Huntington's disease is an inherited disease
of the brain that damages certain brain cells.
The disease damages some of the nerve cells in the brain, causing
deterioration and gradual loss of function of these areas of the brain.
This can affect movement, cognition (perception, awareness, thinking,
judgement) and behaviour.
Early symptoms can include personality changes, mood swings and unusual
behaviour, although these are often overlooked and attributed to
Huntington's disease was originally called Huntington's chorea, after
the Greek word for dancing. This is because the associated involuntary
movements of the condition can look like jerky dancing.
In the majority of cases, Huntington's disease is caused by an inherited
faulty gene. However, in around 3% of cases there is no family history
of the disease.
There is no cure for Huntington's disease and its progress cannot be
reversed or slowed down.
As the condition progresses, it may put a strain on family and
relationships. Treatments for Huntington's disease aim to help improve
or maintain skills used in daily living that can deteriorate over time.
Medication can manage some of the symptoms, such as irritability or
excessive movement. Therapies such as speech and language therapy and
occupational therapy can help with communication and day-to-day living.
Generally, the disease progresses and gets worse for around 10 to 20
years. In the later stages of Huntington's disease, the person will be
totally dependent and will need full nursing care.
Both men and women with a family history of Huntington's can inherit the
disease. Symptoms usually start to appear during adulthood.
Juvenile (children's) Huntington's disease develops before the age of
20. Only 5-10% of people with Huntington's develop the condition at a
very young age, and the pattern of features may be different.
It was previously thought that 4-6 people in a population of 100,000
were affected by Huntington's disease. However, UK research carried out

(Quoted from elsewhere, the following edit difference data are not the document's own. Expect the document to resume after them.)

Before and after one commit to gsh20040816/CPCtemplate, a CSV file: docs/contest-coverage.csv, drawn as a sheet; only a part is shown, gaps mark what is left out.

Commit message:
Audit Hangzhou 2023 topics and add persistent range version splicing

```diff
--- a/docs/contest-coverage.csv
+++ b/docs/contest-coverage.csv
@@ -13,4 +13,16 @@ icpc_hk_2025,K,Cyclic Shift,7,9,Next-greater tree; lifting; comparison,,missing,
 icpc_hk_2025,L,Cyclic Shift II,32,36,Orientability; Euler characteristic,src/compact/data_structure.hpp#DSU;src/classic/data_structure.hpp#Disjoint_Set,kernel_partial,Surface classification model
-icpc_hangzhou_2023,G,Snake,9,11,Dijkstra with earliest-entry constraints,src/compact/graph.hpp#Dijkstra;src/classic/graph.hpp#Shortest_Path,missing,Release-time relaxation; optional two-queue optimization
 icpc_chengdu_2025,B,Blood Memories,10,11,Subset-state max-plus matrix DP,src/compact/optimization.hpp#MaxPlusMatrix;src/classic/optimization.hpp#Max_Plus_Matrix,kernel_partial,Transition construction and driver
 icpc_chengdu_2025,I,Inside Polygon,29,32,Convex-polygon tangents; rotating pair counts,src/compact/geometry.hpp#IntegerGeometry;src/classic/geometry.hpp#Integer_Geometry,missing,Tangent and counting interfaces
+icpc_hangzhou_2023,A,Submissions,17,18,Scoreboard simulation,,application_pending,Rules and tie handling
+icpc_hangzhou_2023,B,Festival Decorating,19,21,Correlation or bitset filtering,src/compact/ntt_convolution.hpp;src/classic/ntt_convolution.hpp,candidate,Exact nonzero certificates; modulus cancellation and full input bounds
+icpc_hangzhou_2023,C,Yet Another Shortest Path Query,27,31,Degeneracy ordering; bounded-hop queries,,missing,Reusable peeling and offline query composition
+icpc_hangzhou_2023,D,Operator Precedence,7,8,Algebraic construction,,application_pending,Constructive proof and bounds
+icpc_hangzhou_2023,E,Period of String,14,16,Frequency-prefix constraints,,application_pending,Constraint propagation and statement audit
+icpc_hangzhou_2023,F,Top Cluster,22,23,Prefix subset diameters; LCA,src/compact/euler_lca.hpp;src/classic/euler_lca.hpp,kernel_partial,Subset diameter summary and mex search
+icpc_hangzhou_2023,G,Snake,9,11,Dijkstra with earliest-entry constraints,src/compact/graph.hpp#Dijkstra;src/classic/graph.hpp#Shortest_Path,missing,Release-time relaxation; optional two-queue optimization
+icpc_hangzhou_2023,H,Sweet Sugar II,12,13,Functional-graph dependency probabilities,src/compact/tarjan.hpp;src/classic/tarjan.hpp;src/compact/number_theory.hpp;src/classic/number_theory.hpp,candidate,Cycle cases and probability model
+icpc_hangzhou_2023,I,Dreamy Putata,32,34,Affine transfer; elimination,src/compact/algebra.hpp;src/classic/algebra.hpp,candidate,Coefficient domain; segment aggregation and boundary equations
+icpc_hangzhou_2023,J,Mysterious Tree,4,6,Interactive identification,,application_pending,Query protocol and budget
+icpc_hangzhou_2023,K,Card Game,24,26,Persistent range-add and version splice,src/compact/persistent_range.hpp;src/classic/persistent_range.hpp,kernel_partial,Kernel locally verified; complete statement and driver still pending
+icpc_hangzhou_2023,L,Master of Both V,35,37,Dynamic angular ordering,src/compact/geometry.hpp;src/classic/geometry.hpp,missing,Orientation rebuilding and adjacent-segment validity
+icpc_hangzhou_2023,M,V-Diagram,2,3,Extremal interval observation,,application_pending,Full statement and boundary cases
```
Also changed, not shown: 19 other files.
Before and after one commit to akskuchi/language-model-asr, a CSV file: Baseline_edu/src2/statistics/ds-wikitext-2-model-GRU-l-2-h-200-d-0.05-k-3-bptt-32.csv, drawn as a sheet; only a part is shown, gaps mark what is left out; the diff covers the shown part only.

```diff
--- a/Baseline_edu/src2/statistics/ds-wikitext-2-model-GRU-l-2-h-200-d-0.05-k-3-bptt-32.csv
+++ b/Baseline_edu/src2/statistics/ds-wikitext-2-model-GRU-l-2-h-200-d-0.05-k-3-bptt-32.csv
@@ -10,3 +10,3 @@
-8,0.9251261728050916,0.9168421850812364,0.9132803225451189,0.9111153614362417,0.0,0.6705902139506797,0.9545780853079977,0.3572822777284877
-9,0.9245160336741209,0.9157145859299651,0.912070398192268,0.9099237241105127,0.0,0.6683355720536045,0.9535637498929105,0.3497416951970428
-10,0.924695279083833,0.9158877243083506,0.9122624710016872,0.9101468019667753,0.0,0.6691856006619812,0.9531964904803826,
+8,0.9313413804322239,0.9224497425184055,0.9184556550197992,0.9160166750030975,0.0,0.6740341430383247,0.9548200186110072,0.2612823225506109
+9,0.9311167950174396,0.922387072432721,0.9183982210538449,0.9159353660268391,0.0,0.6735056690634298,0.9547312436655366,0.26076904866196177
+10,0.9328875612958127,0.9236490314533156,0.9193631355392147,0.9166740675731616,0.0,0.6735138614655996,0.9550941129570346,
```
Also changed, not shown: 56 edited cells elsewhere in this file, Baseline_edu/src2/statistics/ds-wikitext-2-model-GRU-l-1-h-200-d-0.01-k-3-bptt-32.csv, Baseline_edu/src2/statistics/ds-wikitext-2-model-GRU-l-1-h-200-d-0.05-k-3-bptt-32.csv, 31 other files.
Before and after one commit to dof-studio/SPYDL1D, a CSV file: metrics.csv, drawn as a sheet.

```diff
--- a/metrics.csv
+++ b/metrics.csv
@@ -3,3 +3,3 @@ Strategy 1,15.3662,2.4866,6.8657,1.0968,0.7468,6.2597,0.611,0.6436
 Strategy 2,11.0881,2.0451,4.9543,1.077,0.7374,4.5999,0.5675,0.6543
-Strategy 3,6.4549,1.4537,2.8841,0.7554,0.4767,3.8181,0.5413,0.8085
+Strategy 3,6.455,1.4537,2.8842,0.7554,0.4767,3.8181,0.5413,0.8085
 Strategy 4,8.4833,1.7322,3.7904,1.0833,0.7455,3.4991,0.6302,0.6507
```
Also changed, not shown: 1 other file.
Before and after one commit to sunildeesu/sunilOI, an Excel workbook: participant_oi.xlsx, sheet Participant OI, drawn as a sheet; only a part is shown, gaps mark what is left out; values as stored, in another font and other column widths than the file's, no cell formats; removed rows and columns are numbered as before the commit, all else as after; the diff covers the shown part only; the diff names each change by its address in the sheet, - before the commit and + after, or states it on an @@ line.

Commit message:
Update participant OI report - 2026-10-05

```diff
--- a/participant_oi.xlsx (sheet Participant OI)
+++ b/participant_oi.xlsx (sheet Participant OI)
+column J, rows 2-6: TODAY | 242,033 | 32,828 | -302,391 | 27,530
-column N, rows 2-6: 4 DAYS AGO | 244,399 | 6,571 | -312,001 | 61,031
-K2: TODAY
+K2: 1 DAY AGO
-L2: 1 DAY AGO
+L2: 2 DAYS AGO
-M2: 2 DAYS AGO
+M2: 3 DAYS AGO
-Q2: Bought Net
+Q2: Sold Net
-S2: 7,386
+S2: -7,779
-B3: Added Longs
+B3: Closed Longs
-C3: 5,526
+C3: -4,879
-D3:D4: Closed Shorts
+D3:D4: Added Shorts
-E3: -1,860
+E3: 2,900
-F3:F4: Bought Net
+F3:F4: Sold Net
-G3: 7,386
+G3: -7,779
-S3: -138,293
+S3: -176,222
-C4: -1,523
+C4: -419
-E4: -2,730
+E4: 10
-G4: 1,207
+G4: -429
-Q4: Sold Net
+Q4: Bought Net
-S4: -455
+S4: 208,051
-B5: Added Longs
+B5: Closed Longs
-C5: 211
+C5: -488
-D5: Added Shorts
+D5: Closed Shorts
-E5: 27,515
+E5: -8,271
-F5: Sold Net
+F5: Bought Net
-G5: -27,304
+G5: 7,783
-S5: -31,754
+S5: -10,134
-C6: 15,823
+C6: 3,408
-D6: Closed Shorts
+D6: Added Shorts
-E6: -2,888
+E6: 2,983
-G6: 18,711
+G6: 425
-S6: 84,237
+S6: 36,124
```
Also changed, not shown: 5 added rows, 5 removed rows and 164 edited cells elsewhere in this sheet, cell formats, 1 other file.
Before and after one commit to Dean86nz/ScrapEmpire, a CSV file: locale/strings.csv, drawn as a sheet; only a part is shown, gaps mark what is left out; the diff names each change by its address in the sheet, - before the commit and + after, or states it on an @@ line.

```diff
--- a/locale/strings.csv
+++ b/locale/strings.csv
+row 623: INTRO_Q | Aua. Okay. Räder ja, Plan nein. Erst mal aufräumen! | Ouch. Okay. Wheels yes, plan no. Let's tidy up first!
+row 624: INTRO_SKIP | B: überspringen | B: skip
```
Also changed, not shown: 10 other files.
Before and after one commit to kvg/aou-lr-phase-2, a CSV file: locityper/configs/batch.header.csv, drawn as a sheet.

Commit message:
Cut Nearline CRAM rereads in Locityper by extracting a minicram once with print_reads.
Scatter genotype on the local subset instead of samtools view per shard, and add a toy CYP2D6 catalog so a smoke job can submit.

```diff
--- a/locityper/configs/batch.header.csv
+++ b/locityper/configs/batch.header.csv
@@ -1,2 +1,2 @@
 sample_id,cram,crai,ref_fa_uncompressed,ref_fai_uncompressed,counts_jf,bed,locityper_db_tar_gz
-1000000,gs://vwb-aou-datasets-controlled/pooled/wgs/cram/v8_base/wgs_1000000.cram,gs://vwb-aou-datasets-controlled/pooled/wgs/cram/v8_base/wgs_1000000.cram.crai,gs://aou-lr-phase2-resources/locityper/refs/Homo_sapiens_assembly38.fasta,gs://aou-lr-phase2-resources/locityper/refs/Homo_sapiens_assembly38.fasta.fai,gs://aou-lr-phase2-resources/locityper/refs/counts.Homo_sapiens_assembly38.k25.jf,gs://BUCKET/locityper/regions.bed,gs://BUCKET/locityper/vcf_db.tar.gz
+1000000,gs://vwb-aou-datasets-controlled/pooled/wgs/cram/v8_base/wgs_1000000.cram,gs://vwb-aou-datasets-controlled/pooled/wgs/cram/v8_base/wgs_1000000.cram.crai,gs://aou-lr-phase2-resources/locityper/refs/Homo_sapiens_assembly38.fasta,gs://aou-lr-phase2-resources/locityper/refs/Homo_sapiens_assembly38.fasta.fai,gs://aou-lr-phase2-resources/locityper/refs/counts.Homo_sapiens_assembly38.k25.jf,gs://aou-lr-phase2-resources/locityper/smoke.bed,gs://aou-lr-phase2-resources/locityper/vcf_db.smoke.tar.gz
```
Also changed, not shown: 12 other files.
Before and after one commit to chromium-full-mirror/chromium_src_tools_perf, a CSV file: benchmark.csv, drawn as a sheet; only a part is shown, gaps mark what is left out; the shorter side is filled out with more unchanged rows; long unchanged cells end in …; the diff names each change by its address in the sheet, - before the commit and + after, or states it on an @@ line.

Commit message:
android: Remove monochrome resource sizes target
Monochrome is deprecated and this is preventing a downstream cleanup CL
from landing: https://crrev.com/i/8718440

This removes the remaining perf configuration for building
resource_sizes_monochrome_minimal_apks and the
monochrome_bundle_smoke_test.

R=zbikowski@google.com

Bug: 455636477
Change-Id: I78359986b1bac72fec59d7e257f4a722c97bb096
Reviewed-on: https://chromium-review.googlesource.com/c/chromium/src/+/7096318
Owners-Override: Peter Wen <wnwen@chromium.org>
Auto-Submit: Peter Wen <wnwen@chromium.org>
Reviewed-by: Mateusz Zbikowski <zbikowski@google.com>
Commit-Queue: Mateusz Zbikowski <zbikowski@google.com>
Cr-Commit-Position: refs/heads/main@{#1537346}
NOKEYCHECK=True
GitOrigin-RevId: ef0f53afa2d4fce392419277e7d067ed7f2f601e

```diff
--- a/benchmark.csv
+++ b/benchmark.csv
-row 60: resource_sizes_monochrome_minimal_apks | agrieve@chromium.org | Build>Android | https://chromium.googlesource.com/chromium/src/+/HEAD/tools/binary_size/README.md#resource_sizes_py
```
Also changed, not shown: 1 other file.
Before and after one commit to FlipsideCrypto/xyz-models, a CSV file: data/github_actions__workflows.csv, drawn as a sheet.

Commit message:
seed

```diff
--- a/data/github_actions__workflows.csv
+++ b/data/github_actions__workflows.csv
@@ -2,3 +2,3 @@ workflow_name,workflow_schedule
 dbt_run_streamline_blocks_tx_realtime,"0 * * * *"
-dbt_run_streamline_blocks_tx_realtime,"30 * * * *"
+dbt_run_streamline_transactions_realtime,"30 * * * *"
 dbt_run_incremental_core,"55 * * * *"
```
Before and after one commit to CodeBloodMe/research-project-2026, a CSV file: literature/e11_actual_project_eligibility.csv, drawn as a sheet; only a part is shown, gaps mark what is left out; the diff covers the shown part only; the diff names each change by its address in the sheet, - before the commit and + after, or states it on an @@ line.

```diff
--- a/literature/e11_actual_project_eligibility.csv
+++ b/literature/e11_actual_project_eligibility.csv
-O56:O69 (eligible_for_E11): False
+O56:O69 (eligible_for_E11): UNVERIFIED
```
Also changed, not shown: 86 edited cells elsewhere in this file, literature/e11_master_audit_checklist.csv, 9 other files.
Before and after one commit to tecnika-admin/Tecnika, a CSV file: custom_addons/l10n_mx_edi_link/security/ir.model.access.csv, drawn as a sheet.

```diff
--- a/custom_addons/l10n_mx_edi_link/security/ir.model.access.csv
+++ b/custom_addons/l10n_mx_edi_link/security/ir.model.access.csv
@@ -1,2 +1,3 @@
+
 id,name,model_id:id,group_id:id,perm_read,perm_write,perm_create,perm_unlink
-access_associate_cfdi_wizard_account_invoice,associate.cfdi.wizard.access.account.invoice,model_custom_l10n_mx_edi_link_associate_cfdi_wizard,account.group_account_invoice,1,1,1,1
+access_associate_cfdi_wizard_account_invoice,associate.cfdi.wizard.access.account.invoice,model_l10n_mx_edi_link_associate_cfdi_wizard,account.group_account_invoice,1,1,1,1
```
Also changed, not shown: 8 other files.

in 2012 has found the actual figure for those affected by the condition
to be about 12 people per 100,000.
It is thought the number of people who have the Huntington's gene and
are not yet affected is twice that of those who have symptoms.
• LOCAL SUPPORT available via CMHT at Vista Road 01925 291094, and
Merseyside regional office of Huntington's Disease Society 0151 353 8099
• www.hda.org.uk - Fact Sheets available,
and news and info on disease